(Directions) Filter the data for "DataFrame" and copy matching lines.
Material for the task Start Marker
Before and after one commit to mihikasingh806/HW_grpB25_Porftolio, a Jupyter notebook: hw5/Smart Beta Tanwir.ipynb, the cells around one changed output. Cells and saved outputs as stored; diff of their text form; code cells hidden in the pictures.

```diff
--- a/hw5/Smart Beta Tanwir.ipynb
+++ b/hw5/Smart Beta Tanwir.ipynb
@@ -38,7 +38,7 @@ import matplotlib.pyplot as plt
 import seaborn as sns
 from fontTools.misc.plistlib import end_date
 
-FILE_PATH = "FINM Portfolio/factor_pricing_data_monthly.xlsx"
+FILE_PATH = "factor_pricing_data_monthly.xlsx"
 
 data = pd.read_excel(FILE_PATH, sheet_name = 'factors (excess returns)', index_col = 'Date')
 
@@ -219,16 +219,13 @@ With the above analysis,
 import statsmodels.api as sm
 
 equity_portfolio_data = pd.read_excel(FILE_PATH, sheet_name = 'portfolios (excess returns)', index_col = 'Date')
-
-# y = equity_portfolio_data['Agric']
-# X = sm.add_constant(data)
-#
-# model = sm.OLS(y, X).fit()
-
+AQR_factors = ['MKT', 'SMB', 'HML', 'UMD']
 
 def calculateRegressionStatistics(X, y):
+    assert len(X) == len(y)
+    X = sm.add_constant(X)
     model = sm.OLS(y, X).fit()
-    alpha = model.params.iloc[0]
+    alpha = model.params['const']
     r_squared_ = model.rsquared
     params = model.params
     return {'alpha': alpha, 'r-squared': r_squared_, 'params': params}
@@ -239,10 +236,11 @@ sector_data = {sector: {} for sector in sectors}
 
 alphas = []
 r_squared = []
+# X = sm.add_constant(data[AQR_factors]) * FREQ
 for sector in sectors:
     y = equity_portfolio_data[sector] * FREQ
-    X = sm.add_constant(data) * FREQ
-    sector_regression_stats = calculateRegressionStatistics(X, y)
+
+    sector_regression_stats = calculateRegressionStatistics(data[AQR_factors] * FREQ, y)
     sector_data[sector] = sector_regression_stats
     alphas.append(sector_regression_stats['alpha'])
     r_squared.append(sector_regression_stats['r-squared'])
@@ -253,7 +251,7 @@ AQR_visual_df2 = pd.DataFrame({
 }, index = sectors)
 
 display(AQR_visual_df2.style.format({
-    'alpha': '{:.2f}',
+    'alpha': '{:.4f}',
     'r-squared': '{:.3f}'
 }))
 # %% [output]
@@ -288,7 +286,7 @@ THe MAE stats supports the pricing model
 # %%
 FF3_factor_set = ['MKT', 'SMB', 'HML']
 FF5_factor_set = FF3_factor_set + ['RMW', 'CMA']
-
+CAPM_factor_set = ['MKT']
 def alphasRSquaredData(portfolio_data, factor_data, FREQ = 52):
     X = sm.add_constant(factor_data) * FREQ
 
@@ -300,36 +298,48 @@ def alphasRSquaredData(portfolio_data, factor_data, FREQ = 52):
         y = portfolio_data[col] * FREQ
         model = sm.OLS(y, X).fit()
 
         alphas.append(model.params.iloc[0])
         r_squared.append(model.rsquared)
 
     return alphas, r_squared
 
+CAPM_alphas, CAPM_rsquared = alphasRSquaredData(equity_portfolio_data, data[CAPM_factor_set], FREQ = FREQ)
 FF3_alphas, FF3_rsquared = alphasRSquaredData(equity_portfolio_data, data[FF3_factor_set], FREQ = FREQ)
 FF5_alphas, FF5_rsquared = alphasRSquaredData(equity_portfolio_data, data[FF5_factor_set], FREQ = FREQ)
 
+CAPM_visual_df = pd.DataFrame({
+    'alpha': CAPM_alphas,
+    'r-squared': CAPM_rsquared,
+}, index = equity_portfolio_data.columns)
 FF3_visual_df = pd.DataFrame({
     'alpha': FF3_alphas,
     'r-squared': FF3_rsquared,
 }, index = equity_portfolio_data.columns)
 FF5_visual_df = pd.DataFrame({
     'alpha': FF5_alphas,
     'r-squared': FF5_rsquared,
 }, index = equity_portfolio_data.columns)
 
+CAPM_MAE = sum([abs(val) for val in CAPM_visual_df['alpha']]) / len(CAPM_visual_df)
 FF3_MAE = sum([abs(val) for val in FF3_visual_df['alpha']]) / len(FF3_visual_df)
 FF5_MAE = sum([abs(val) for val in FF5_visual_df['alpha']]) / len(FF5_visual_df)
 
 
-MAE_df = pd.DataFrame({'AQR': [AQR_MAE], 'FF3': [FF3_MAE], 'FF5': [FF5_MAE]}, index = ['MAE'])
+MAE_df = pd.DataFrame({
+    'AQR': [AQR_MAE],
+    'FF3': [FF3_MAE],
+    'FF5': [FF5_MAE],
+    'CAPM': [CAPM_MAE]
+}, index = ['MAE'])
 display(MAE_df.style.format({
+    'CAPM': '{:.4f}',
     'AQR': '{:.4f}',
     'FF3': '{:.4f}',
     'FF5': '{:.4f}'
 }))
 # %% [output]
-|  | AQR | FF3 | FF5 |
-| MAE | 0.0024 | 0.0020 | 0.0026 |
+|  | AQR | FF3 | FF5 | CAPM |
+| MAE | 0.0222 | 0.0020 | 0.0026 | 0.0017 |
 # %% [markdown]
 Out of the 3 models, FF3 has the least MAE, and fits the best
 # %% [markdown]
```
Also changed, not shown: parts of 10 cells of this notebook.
Material for the task End Marker
(Answer section)
@@ -253,7 +251,7 @@ AQR_visual_df2 = pd.DataFrame({
+CAPM_visual_df = pd.DataFrame({
 FF3_visual_df = pd.DataFrame({
 FF5_visual_df = pd.DataFrame({
-MAE_df = pd.DataFrame({'AQR': [AQR_MAE], 'FF3': [FF3_MAE], 'FF5': [FF5_MAE]}, index = ['MAE'])
+MAE_df = pd.DataFrame({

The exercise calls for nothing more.